[[ Supplied records, beginning ]]
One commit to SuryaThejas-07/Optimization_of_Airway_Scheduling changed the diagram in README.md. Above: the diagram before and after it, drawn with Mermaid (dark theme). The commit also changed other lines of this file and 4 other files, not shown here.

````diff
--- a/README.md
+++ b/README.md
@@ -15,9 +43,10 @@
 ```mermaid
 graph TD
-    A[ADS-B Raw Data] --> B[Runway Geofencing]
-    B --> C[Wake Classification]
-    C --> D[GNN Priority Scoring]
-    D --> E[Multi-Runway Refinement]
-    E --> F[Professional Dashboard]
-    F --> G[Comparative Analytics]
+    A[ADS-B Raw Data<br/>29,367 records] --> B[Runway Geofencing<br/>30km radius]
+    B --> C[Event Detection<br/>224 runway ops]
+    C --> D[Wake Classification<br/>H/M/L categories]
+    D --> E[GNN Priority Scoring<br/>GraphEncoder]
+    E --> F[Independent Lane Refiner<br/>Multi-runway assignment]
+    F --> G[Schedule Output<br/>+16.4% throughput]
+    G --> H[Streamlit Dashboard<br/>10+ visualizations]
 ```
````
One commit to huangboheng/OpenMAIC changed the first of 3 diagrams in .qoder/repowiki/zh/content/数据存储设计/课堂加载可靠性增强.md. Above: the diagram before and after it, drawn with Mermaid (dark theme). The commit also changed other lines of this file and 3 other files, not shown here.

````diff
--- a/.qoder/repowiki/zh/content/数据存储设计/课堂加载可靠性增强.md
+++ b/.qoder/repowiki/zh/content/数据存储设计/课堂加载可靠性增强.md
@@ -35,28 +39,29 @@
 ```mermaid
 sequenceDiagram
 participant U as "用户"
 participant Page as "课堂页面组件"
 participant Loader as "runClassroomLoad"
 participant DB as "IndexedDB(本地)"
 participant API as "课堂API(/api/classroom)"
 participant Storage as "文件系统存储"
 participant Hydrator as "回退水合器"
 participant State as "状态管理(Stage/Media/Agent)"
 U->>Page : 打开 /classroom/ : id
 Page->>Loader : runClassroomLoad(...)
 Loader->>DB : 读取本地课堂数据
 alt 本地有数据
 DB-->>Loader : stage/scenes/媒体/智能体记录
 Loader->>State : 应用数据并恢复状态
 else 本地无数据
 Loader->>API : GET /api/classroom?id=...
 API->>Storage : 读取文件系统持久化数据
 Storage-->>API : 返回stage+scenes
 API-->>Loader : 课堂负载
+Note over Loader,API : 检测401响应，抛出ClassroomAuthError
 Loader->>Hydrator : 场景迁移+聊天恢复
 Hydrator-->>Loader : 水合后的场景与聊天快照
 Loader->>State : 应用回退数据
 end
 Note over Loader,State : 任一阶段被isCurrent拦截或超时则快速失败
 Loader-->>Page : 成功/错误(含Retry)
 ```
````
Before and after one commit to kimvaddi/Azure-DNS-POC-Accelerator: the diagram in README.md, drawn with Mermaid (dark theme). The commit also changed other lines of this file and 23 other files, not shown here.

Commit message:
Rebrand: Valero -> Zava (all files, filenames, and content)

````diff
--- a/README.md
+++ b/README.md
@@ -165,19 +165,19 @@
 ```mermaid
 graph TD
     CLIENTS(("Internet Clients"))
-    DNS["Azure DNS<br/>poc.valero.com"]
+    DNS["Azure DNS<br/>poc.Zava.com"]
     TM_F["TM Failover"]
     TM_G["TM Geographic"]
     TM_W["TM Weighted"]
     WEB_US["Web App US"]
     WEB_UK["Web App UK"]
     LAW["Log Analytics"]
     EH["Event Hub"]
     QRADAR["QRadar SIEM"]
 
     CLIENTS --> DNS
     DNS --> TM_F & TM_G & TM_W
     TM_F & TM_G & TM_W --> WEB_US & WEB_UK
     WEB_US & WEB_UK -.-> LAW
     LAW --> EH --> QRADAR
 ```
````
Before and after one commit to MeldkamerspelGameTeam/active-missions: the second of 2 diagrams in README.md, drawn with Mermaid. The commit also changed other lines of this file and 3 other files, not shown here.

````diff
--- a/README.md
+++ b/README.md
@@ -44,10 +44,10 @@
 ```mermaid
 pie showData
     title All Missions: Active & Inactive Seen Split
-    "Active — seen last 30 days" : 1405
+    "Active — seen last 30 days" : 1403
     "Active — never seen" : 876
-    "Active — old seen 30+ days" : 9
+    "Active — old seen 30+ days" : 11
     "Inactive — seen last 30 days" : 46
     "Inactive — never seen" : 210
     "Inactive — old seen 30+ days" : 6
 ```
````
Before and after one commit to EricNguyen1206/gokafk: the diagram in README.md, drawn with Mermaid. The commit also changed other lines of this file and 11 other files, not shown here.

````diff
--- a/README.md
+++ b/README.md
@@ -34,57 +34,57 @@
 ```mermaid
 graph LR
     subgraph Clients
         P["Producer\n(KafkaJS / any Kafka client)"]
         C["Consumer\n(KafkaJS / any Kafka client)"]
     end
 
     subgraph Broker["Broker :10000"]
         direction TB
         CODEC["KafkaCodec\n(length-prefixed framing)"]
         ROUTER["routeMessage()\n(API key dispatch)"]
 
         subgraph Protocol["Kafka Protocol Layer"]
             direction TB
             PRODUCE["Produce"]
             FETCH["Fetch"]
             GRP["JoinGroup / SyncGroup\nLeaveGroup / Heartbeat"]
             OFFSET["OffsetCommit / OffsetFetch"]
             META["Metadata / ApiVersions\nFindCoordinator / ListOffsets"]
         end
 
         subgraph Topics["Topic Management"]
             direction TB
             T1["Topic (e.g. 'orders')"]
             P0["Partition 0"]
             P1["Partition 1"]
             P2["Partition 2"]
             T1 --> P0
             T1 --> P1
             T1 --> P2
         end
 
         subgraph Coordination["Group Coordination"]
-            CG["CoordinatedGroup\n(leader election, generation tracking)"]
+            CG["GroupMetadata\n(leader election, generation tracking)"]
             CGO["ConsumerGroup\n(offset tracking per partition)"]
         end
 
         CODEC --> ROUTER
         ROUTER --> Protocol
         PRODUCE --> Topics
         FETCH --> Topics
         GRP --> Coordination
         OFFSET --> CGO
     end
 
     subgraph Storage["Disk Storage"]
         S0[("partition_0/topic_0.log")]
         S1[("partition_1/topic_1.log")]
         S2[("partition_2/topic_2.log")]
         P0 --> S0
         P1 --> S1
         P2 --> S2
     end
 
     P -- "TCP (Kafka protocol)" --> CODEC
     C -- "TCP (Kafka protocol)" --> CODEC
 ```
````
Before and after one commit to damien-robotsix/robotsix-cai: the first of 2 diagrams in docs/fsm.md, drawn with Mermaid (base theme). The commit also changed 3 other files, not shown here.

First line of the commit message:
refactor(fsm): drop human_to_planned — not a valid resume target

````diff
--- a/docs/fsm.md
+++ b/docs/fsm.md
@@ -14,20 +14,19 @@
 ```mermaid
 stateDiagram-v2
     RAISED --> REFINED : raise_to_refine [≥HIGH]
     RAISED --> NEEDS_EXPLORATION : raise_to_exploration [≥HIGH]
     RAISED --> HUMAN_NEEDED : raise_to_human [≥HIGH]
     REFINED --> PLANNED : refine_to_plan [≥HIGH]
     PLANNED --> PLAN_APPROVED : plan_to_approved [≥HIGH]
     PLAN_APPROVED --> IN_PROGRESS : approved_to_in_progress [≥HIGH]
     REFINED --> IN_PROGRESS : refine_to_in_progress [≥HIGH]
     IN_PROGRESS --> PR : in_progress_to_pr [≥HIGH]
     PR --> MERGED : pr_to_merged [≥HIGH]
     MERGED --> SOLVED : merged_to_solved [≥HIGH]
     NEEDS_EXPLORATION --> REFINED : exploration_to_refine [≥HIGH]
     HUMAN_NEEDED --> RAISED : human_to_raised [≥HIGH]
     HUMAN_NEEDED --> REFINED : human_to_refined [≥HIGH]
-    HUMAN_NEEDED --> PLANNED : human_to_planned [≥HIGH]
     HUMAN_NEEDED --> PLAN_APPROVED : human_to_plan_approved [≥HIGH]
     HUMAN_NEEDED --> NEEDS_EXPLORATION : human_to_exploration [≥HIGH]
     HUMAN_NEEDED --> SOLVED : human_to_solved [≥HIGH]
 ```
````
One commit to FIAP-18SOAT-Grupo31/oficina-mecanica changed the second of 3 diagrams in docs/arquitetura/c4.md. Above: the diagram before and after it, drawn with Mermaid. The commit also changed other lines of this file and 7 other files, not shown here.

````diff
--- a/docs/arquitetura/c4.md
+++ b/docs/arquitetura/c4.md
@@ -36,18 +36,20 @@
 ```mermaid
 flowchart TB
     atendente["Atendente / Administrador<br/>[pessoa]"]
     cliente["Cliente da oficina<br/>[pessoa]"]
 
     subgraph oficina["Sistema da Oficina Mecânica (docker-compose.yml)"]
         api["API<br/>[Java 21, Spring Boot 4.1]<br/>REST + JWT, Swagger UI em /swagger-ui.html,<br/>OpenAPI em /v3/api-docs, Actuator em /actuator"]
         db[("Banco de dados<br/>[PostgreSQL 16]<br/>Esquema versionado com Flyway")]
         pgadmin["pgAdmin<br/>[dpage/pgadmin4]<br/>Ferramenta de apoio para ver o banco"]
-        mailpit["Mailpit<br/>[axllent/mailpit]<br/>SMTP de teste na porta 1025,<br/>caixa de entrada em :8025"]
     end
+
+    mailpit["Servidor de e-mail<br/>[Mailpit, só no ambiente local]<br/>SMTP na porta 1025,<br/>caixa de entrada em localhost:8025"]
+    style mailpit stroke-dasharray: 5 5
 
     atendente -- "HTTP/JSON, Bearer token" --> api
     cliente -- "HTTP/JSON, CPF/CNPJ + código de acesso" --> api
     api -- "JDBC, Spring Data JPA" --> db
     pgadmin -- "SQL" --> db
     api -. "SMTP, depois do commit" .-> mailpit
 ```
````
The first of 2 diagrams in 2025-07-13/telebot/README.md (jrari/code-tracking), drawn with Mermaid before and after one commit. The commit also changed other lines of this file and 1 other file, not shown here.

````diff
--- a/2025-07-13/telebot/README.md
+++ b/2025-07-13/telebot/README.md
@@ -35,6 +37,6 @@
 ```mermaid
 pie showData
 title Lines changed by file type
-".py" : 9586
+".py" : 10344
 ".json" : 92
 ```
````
[[ Supplied records, end ]]
=== What is needed ===
Find every line in the records that contains the word "days"; copy those lines.

=== Answer box ===
-    "Active — seen last 30 days" : 1405
+    "Active — seen last 30 days" : 1403
-    "Active — old seen 30+ days" : 9
+    "Active — old seen 30+ days" : 11
     "Inactive — seen last 30 days" : 46
     "Inactive — old seen 30+ days" : 6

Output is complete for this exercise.